((

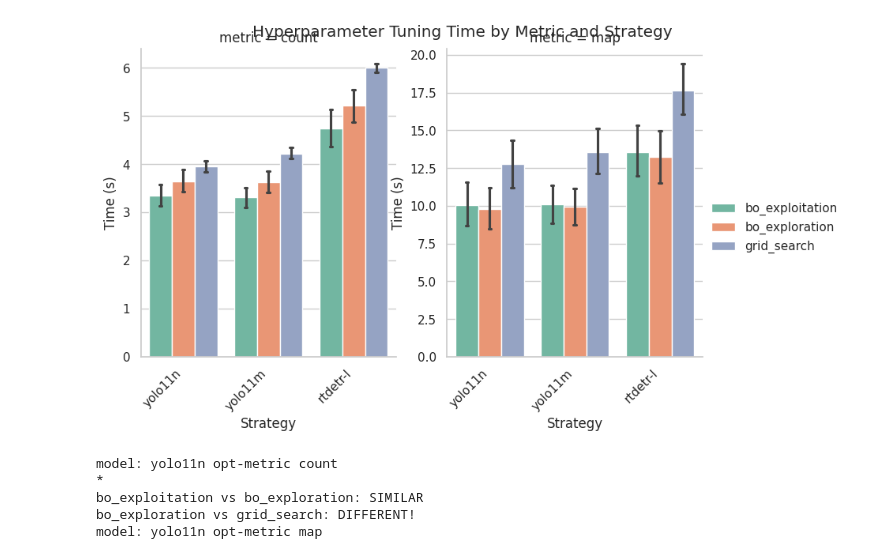
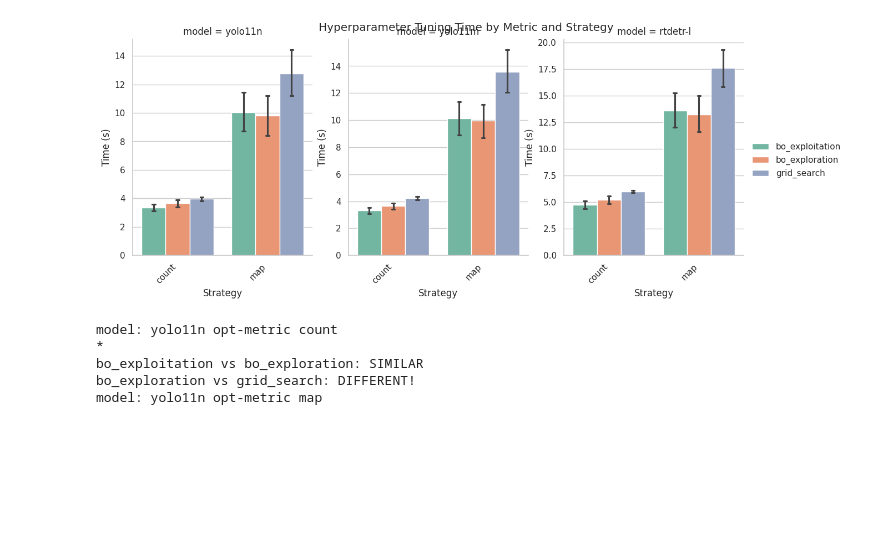
Before and after one commit to Niche-Lab/ant-detective, a Jupyter notebook: _5_eval-study2.ipynb, the cells around one changed output. Saved outputs shown, nothing was run; the diff lists cells and outputs as text; code cells hidden in the pictures; blank space fills up the shorter version.

Commit message:
tuning time figure

```diff
--- a/_5_eval-study2.ipynb
+++ b/_5_eval-study2.ipynb
@@ -52,11 +52,11 @@ data_hptime = data.query("metric != 'baseline' and time_hptuning < 40")
 
 # col_facet by metric, x=strategy, y time_hptuning,
 g = sns.FacetGrid(data_hptime,
-    col='metric',
+    col='model',
     sharey=False,
     height=5, aspect=.8)
 g.map_dataframe(sns.barplot,
-    x='model', y='time_hptuning',
+    x='metric', y='time_hptuning',
     hue='strategy', hue_order=strategy_order,
     width=0.8,
     # add caps to the error bars
@@ -77,4 +78,4 @@ UserWarning: set_ticklabels() should only be used with a fixed number of ticks,
-[figure, old version]
+[figure, new version]
 # %%
 # test hukey hsd between three groups
 from statsmodels.stats.multicomp import pairwise_tukeyhsd
```
Also changed, not shown: parts of 1 cell of this notebook, 1 other file.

))

◆ **THE TASK**:
Among the lines in the material above, some may hold "shown". State how many do, and add nothing.

◆ **FINAL ANSWER**:
2